• WHAT NEEDS TO BE DONE:
Lines holding the string "identify" are the ones to copy; find them all in the data.

===== TASK MATERIAL

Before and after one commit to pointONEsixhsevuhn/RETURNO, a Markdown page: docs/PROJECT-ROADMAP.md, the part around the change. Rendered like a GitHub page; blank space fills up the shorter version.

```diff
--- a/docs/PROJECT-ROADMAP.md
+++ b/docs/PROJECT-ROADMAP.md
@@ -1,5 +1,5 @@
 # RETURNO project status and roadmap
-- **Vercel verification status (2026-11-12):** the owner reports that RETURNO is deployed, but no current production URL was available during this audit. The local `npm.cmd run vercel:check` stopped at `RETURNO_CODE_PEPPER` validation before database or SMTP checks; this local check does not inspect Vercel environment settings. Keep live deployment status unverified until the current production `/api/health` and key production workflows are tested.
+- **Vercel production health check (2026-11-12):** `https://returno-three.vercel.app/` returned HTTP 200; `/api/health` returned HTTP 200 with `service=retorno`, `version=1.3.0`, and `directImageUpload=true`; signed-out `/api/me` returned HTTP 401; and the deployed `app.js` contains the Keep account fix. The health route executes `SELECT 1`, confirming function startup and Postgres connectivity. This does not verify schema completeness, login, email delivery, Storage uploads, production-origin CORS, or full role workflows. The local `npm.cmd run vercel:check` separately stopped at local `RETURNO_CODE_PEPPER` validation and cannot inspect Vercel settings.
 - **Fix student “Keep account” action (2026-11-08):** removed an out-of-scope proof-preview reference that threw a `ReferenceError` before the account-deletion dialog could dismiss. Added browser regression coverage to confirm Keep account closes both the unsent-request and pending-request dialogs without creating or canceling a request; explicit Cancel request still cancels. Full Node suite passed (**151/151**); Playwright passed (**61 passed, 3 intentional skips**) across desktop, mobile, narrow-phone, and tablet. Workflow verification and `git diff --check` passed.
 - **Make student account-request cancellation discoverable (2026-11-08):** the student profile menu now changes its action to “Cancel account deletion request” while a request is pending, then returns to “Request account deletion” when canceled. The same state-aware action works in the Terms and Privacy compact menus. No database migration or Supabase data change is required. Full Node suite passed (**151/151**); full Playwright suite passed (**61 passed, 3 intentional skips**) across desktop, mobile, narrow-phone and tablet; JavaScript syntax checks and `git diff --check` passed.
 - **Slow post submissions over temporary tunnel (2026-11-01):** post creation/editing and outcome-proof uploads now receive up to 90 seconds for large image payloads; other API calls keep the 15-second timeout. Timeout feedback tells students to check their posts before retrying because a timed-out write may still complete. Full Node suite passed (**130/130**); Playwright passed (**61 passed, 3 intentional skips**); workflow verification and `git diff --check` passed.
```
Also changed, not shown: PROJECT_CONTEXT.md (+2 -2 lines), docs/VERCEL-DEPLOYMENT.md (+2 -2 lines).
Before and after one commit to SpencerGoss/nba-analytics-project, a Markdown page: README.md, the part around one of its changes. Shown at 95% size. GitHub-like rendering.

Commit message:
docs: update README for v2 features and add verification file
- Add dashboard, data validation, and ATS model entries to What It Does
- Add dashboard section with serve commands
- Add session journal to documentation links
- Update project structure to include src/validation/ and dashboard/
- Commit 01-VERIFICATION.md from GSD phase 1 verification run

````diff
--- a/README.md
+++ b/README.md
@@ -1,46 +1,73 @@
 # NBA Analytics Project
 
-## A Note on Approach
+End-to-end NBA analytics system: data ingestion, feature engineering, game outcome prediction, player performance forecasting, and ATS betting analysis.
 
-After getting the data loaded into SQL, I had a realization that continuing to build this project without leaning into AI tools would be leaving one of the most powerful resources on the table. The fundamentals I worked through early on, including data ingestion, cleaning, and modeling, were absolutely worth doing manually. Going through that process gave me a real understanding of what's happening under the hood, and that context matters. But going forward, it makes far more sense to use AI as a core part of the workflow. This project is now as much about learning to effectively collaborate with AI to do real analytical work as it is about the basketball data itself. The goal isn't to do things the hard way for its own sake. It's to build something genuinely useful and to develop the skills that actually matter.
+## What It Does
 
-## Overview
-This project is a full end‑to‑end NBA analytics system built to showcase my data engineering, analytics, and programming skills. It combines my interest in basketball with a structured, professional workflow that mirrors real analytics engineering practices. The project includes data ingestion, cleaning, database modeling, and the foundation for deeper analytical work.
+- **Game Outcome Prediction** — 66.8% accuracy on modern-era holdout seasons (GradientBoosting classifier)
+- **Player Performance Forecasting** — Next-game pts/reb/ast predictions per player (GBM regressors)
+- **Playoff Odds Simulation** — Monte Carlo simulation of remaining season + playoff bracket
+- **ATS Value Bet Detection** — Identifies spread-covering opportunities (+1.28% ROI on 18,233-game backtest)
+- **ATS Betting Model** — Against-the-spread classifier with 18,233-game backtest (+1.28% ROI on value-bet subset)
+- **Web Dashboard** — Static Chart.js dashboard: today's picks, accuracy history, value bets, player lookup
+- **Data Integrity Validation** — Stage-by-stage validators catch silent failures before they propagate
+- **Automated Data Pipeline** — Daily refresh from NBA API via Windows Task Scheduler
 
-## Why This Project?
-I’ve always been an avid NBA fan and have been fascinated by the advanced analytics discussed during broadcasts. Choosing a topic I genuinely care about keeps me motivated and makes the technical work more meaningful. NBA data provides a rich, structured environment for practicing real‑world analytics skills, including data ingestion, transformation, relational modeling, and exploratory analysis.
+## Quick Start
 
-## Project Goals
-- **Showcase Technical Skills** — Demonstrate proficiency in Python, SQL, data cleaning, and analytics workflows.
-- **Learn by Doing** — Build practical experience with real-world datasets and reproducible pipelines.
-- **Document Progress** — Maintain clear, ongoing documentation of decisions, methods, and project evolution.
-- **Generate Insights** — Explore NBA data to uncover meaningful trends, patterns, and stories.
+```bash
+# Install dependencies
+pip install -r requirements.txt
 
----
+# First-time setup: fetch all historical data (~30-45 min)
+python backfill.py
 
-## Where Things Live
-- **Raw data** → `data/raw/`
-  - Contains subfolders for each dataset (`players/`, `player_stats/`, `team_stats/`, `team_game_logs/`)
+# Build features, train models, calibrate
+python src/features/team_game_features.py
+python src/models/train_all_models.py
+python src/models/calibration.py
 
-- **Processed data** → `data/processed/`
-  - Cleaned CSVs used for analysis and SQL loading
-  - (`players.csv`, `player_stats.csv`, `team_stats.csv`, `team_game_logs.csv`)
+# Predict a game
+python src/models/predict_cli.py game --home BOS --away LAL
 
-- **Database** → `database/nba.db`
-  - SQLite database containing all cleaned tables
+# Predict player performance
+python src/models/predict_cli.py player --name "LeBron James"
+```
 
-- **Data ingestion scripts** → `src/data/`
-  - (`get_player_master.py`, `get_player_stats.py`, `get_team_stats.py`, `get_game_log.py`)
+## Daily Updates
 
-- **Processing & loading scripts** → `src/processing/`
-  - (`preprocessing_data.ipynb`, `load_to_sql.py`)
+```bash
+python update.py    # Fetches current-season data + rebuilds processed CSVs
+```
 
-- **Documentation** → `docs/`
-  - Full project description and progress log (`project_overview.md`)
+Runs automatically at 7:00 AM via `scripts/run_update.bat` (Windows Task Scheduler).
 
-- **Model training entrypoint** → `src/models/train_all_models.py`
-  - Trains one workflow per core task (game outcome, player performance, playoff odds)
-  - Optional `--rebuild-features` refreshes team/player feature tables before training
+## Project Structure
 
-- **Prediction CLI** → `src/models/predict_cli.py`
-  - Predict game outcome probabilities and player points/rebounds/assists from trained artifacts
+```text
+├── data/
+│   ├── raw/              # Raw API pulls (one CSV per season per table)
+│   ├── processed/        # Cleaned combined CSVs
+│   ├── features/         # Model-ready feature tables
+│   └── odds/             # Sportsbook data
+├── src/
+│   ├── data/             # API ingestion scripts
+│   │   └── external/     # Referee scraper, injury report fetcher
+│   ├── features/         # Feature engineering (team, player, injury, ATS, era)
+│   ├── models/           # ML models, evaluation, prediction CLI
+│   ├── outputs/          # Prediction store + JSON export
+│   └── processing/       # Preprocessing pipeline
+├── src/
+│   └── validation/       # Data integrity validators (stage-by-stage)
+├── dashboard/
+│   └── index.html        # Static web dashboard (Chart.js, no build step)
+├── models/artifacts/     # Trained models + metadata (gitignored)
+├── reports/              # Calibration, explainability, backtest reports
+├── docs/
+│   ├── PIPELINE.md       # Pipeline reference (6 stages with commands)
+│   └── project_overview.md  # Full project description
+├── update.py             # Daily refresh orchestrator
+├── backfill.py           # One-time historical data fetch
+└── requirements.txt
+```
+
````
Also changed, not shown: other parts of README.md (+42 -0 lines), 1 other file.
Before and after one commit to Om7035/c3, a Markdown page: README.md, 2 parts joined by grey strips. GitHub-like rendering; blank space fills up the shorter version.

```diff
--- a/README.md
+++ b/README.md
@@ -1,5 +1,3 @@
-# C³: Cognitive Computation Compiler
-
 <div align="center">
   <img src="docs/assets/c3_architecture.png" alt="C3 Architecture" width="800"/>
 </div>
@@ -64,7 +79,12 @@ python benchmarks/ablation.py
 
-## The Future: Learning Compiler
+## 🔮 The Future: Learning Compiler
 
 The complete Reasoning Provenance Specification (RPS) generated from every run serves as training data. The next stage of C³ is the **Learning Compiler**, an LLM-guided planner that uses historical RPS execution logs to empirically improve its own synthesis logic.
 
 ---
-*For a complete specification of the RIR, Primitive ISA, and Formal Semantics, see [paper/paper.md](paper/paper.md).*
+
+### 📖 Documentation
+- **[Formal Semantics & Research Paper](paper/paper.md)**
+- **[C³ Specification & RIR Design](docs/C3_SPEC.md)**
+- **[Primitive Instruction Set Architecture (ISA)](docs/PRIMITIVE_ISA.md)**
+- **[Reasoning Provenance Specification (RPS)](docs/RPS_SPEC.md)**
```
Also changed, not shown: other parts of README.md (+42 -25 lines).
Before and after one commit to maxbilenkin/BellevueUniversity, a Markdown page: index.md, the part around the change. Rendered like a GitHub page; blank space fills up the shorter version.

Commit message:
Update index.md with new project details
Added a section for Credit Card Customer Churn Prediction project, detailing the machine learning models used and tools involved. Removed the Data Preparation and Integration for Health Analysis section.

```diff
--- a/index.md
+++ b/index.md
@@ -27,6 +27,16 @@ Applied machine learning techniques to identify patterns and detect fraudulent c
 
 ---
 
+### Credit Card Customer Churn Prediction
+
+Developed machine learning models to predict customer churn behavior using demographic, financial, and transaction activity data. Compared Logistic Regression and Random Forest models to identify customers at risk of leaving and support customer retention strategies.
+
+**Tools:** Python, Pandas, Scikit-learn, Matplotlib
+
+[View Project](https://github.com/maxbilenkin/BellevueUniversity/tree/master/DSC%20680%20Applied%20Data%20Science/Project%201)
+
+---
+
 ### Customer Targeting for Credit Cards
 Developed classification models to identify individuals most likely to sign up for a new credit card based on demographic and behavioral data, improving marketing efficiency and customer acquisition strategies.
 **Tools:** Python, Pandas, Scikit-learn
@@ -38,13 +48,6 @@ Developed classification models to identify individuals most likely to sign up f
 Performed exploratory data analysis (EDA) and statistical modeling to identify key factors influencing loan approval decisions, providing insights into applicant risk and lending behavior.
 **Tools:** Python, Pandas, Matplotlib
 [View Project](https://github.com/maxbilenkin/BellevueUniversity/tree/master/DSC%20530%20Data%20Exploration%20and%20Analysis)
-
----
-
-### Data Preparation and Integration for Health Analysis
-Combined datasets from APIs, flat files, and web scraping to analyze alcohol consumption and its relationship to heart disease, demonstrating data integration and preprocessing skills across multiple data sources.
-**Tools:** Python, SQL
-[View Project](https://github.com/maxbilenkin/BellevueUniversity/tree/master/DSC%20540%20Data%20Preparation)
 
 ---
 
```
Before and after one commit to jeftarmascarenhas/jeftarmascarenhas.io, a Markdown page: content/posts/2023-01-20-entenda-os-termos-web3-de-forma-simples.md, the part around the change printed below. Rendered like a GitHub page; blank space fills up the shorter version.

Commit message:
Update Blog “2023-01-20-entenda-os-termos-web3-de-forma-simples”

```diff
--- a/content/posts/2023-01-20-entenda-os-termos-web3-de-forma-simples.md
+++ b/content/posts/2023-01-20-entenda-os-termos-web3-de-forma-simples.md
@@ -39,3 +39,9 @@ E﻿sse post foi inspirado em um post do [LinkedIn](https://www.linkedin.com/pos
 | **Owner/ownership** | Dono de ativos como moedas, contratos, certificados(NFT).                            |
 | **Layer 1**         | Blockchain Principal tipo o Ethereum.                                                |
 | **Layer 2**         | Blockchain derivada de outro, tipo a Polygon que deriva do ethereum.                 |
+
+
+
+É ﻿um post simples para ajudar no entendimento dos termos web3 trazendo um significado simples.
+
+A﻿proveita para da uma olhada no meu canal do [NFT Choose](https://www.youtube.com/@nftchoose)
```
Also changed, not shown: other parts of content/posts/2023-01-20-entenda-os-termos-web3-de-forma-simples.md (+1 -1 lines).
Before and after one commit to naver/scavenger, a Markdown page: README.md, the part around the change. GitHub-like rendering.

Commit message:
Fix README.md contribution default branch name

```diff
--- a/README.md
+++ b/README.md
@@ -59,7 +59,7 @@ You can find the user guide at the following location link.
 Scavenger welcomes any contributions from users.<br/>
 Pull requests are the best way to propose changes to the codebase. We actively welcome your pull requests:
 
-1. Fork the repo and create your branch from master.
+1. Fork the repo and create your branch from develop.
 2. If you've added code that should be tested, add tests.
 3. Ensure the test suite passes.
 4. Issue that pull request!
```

==========

• THE ANSWER:
@@ -27,6 +27,16 @@ Applied machine learning techniques to identify patterns and detect fraudulent c
+Developed machine learning models to predict customer churn behavior using demographic, financial, and transaction activity data. Compared Logistic Regression and Random Forest models to identify customers at risk of leaving and support customer retention strategies.
 Developed classification models to identify individuals most likely to sign up for a new credit card based on demographic and behavioral data, improving marketing efficiency and customer acquisition strategies.
@@ -38,13 +48,6 @@ Developed classification models to identify individuals most likely to sign up f
 Performed exploratory data analysis (EDA) and statistical modeling to identify key factors influencing loan approval decisions, providing insights into applicant risk and lending behavior.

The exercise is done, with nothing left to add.